This webinar is the sixth in our series, 20 Pioneers Under 40 in Environmental Public Health.
How our bodies, tissues, and cells respond to the diverse environmental signals that they receive throughout the life course may be critical to understanding the many complex links between environment and health. The growing field of epigenetic epidemiology seeks to understand whether epigenetic signals that relate to the regulation of transcriptional processes—the first steps in gene expression—are measurable and useful in making these links and understanding the determinants of health. Dr. Allan Just, Assistant Professor in the Department of Environmental Medicine and Public Health at the Icahn School of Medicine at Mount Sinai, discussed why DNA methylation may be a useful biomarker to reconstruct complex environmental exposures and link these to subsequent health outcomes. He also discussed the many challenges of measuring, analyzing, and interpreting this new type of big data for environmental studies.

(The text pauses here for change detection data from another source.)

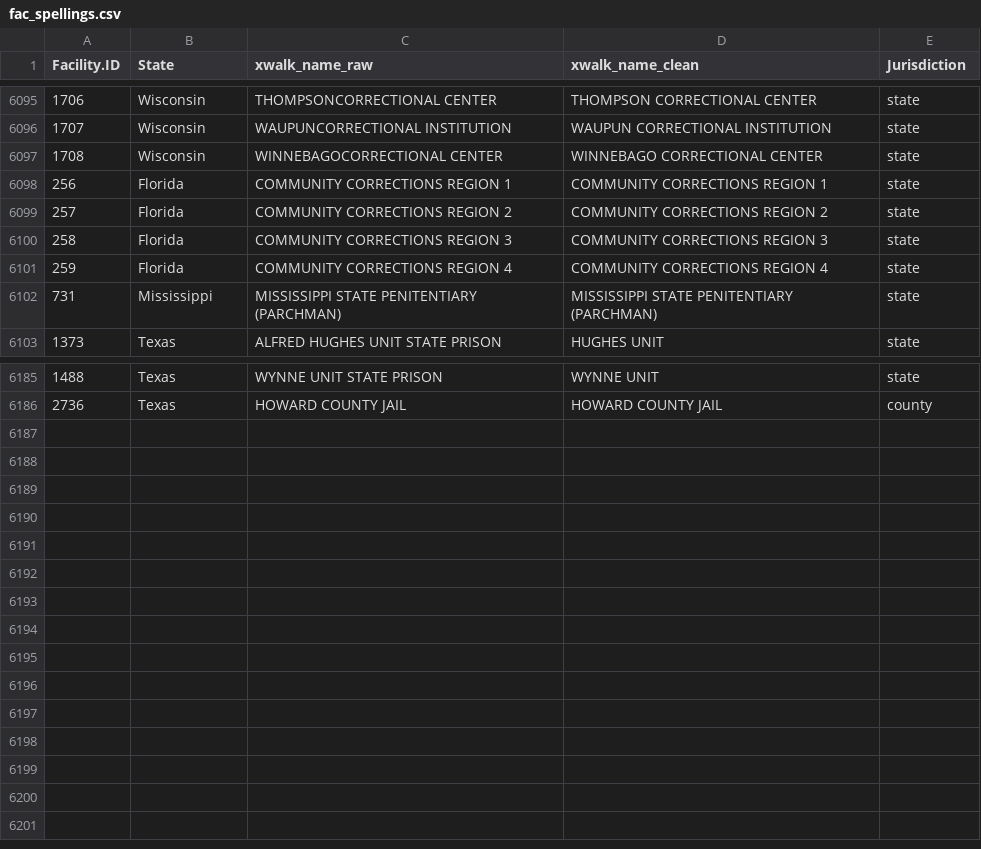
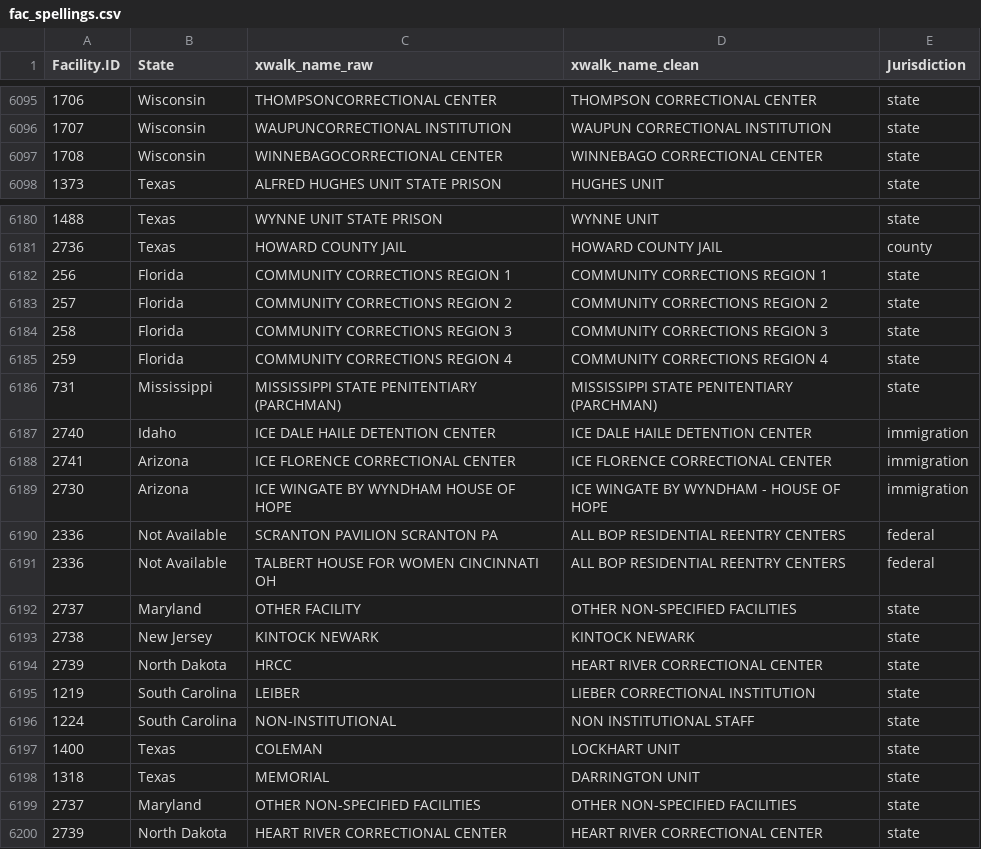
Before and after one commit to uclalawcovid19behindbars/facility_data, a CSV file: data/fac_spellings.csv, drawn as a sheet; only a part is shown, gaps mark what is left out.

Commit message:
chore: add names from scraped covid data

```diff
--- a/data/fac_spellings.csv
+++ b/data/fac_spellings.csv
@@ -6097,7 +6097,2 @@
 1708,"Wisconsin","WINNEBAGOCORRECTIONAL CENTER","WINNEBAGO CORRECTIONAL CENTER","state"
-256,"Florida","COMMUNITY CORRECTIONS REGION 1","COMMUNITY CORRECTIONS REGION 1","state"
-257,"Florida","COMMUNITY CORRECTIONS REGION 2","COMMUNITY CORRECTIONS REGION 2","state"
-258,"Florida","COMMUNITY CORRECTIONS REGION 3","COMMUNITY CORRECTIONS REGION 3","state"
-259,"Florida","COMMUNITY CORRECTIONS REGION 4","COMMUNITY CORRECTIONS REGION 4","state"
-731,"Mississippi","MISSISSIPPI STATE PENITENTIARY (PARCHMAN)","MISSISSIPPI STATE PENITENTIARY (PARCHMAN)","state"
 1373,"Texas","ALFRED HUGHES UNIT STATE PRISON","HUGHES UNIT","state"
@@ -6186 +6181,20 @@
 2736,"Texas","HOWARD COUNTY JAIL","HOWARD COUNTY JAIL","county"
+256,"Florida","COMMUNITY CORRECTIONS REGION 1","COMMUNITY CORRECTIONS REGION 1","state"
+257,"Florida","COMMUNITY CORRECTIONS REGION 2","COMMUNITY CORRECTIONS REGION 2","state"
+258,"Florida","COMMUNITY CORRECTIONS REGION 3","COMMUNITY CORRECTIONS REGION 3","state"
+259,"Florida","COMMUNITY CORRECTIONS REGION 4","COMMUNITY CORRECTIONS REGION 4","state"
+731,"Mississippi","MISSISSIPPI STATE PENITENTIARY (PARCHMAN)","MISSISSIPPI STATE PENITENTIARY (PARCHMAN)","state"
+2740,"Idaho","ICE DALE HAILE DETENTION CENTER","ICE DALE HAILE DETENTION CENTER","immigration"
+2741,"Arizona","ICE FLORENCE CORRECTIONAL CENTER","ICE FLORENCE CORRECTIONAL CENTER","immigration"
+2730,"Arizona","ICE WINGATE BY WYNDHAM HOUSE OF HOPE","ICE WINGATE BY WYNDHAM - HOUSE OF HOPE","immigration"
+2336,"Not Available","SCRANTON PAVILION SCRANTON PA","ALL BOP RESIDENTIAL REENTRY CENTERS","federal"
+2336,"Not Available","TALBERT HOUSE FOR WOMEN CINCINNATI OH","ALL BOP RESIDENTIAL REENTRY CENTERS","federal"
+2737,"Maryland","OTHER FACILITY","OTHER NON-SPECIFIED FACILITIES","state"
+2738,"New Jersey","KINTOCK NEWARK","KINTOCK NEWARK","state"
+2739,"North Dakota","HRCC","HEART RIVER CORRECTIONAL CENTER","state"
+1219,"South Carolina","LEIBER","LIEBER CORRECTIONAL INSTITUTION","state"
+1224,"South Carolina","NON-INSTITUTIONAL","NON INSTITUTIONAL STAFF","state"
+1400,"Texas","COLEMAN","LOCKHART UNIT","state"
+1318,"Texas","MEMORIAL","DARRINGTON UNIT","state"
+2737,"Maryland","OTHER NON-SPECIFIED FACILITIES","OTHER NON-SPECIFIED FACILITIES","state"
+2739,"North Dakota","HEART RIVER CORRECTIONAL CENTER","HEART RIVER CORRECTIONAL CENTER","state"
```
Also changed, not shown: data/fac_data.csv.
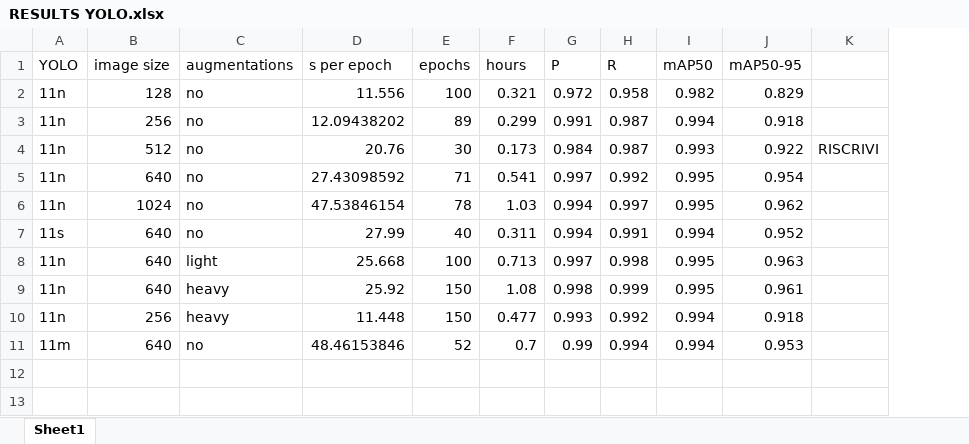
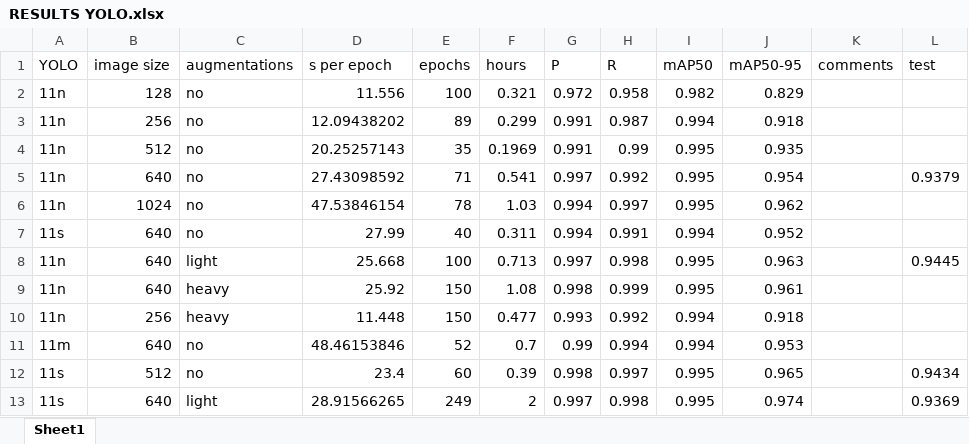
Before and after one commit to NicoNovi9/CVIA-25-project-team-theta, an Excel workbook: tommaso/yolo/RESULTS YOLO.xlsx, sheet Sheet1, drawn as a sheet; values as stored, in another font and other column widths than the file's, no borders; removed rows and columns are numbered as before the commit, all else as after; the diff names each change by its address in the sheet, - before the commit and + after, or states it on an @@ line.

Commit message:
Added all YOLO files
From dataset generation to training to results to final submission

```diff
--- a/tommaso/yolo/RESULTS YOLO.xlsx (sheet Sheet1)
+++ b/tommaso/yolo/RESULTS YOLO.xlsx (sheet Sheet1)
-column K, row 4: RISCRIVI
+column K (comments), empty
+column L (test), rows 5-8: 0.9379 |  |  | 0.9445
-D4 (s per epoch): 20.76
+D4 (s per epoch): 20.25257143
-E4 (epochs): 30
+E4 (epochs): 35
-F4 (hours): 0.173
+F4 (hours): 0.1969
-G4 (P): 0.984
+G4 (P): 0.991
-H4 (R): 0.987
+H4 (R): 0.99
-I4 (mAP50): 0.993
+I4 (mAP50): 0.995
-J4 (mAP50-95): 0.922
+J4 (mAP50-95): 0.935
+row 12: 11s | 512 | no | 23.4 | 60 | 0.39 | 0.998 | 0.997 | 0.995 | 0.965 |  | 0.9434
+row 13: 11s | 640 | light | 28.91566265 | 249 | 2 | 0.997 | 0.998 | 0.995 | 0.974 |  | 0.9369
```
Also changed, not shown: 4 other files.
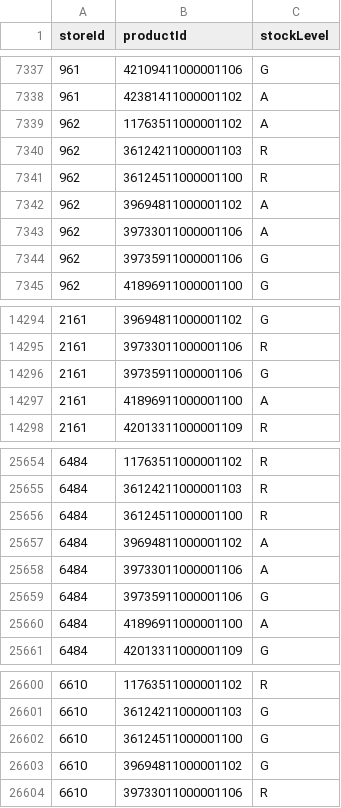
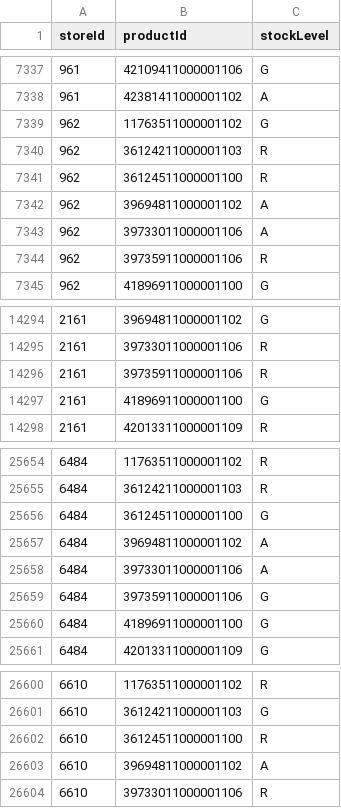
Before and after one commit to sebbacon/boots-scraper, a CSV file: outputs/stock_levels_all.csv, drawn as a sheet; only a part is shown, gaps mark what is left out; the diff covers the shown part only.

```diff
--- a/outputs/stock_levels_all.csv
+++ b/outputs/stock_levels_all.csv
@@ -7338,3 +7338,3 @@ storeId,productId,stockLevel
 961,42381411000001102,A
-962,11763511000001102,A
+962,11763511000001102,G
 962,36124211000001103,R
@@ -7343,3 +7343,3 @@ storeId,productId,stockLevel
 962,39733011000001106,A
-962,39735911000001106,G
+962,39735911000001106,R
 962,41896911000001100,G
@@ -14295,4 +14295,4 @@ storeId,productId,stockLevel
 2161,39733011000001106,R
-2161,39735911000001106,G
-2161,41896911000001100,A
+2161,39735911000001106,R
+2161,41896911000001100,G
 2161,42013311000001109,R
@@ -25655,3 +25655,3 @@ storeId,productId,stockLevel
 6484,36124211000001103,R
-6484,36124511000001100,R
+6484,36124511000001100,G
 6484,39694811000001102,A
@@ -25659,3 +25659,3 @@ storeId,productId,stockLevel
 6484,39735911000001106,G
-6484,41896911000001100,A
+6484,41896911000001100,G
 6484,42013311000001109,G
@@ -26601,4 +26601,4 @@ storeId,productId,stockLevel
 6610,36124211000001103,G
-6610,36124511000001100,G
-6610,39694811000001102,G
+6610,36124511000001100,R
+6610,39694811000001102,A
 6610,39733011000001106,R
```
Also changed, not shown: 74 edited cells elsewhere in this file, outputs/timeseries.csv, 15 other files.
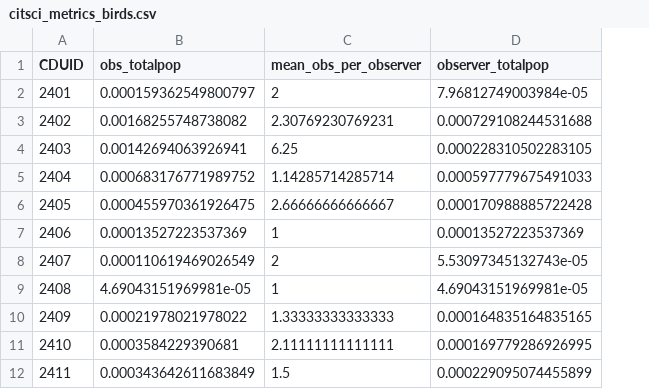
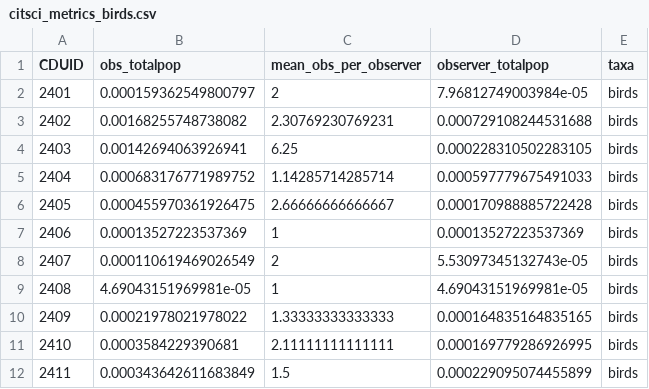
Before and after one commit to katherinehebert/citizen_science_project, a CSV file: data/citsci_metrics/citsci_metrics_birds.csv, drawn as a sheet; only a part is shown; the diff names each change by its address in the sheet, - before the commit and + after, or states it on an @@ line.

Commit message:
add citizen science metrics for all taxa

```diff
--- a/data/citsci_metrics/citsci_metrics_birds.csv
+++ b/data/citsci_metrics/citsci_metrics_birds.csv
+column E (taxa), rows 2-12: all birds
```
Also changed, not shown: 4 other files.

Perfluoroalkyl substances (PFAS) are a class of persistent man-made chemicals that are commonly detected in the environment and human blood. There is increasing concern that early-life exposure to PFAS may adversely affect the developing fetus and child. Dr. Joseph Braun, Assistant Professor in the Department of Epidemiology at the Brown University School of Public Health, presented data on the health effects and sources of PFAS exposure from a prospective cohort study of pregnant women and their children in Cincinnati, Ohio (the HOME Study), including relations of PFAS with adiposity, breastfeeding, and epigenetics. The context of these findings was discussed in light of recent regulatory actions taken by federal and state agencies that are designed to limit human PFAS exposure from drinking water.
Allan Just, PhD, is an environmental epidemiologist and serves as an Assistant Professor in the Department of Environmental Medicine and Public Health at the Icahn School of Medicine at Mount Sinai. His research interests are in children’s environmental health, environmental epigenomics, computational methods for epigenomics, endocrine disrupting compounds, and air pollution and temperature modeling using satellite remote sensing data. He uses large datasets, computational tools, and the methods of molecular epidemiology to investigate links between environmental exposures and children's health.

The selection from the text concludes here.